▶ **Stored dataset items**
-=-=-
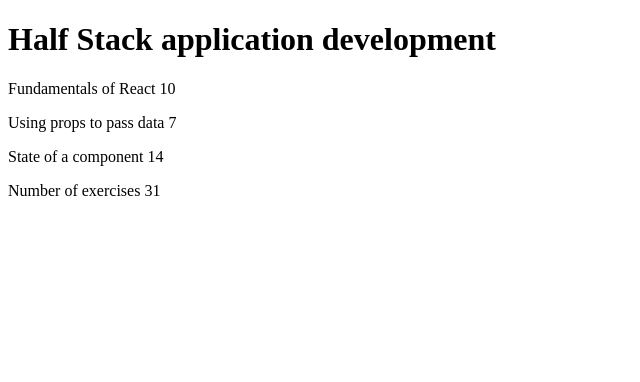
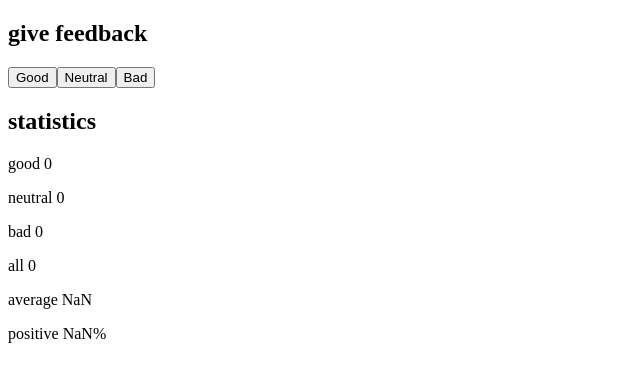
Before and after one commit to vwvats/fullstack-open, a React (Create React App) app in the folder part1/: page / in a window 1280 px wide. Shown: the top 382 px of the page, without its empty margins (0-640 px from the left). Built offline with nearby package versions, Linux system fonts and the light colour scheme.

Commit message:
exercises 1.6 and 1.7

```diff
--- a/part1/src/App.js
+++ b/part1/src/App.js
@@ -1,33 +1,41 @@
+import { useState } from "react";
 import Header from "./Header";
 import Content from "./Content";
 import Total from "./Total";
 
 const App = () => {
-  const course = {
-    name: "Half Stack application development",
-    parts: [
-      {
-        name: "Fundamentals of React",
-        exercises: 10,
-      },
-      {
-        name: "Using props to pass data",
-        exercises: 7,
-      },
-      {
-        name: "State of a component",
-        exercises: 14,
-      }
-    ]
+  const [good, setGood] = useState(0)
+  const [neutral, setNeutral] = useState(0)
+  const [bad, setBad] = useState(0)
+
+  const handleClick = (type) => {
+    switch(type) {
+      case 'good':
+        return () => setGood(good + 1);
+      case 'neutral':
+        return () => setNeutral(neutral + 1);
+      case 'bad':
+        return () => setBad(bad + 1);
+      default:
+        break;
+    }
   }
 
   return (
     <div>
-      <Header course={course.name} />
-      <Content parts={course.parts} />
-      <Total exercises={course.parts} />
+     <h2>give feedback</h2>
+     <button onClick={handleClick('good')}>Good</button>
+     <button onClick={handleClick('neutral')}>Neutral</button>
+     <button onClick={handleClick('bad')}>Bad</button>
+     <h2>statistics</h2>
+     <p>good {good}</p>
+     <p>neutral {neutral}</p>
+     <p>bad {bad}</p>
+     <p>all {good + neutral + bad}</p>
+     <p>average {(good * 1 + bad * -1) / (good + neutral + bad)}</p>
+     <p>positive {good / (good + neutral + bad)}%</p>
     </div>
-  );
+  )
 };
 
 export default App;
```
-=-=-
▶ **Instructions for the task**
Where a line in the records above includes the string "Content", show it.

▶ **Exercise output**
 import Content from "./Content";
-      <Content parts={course.parts} />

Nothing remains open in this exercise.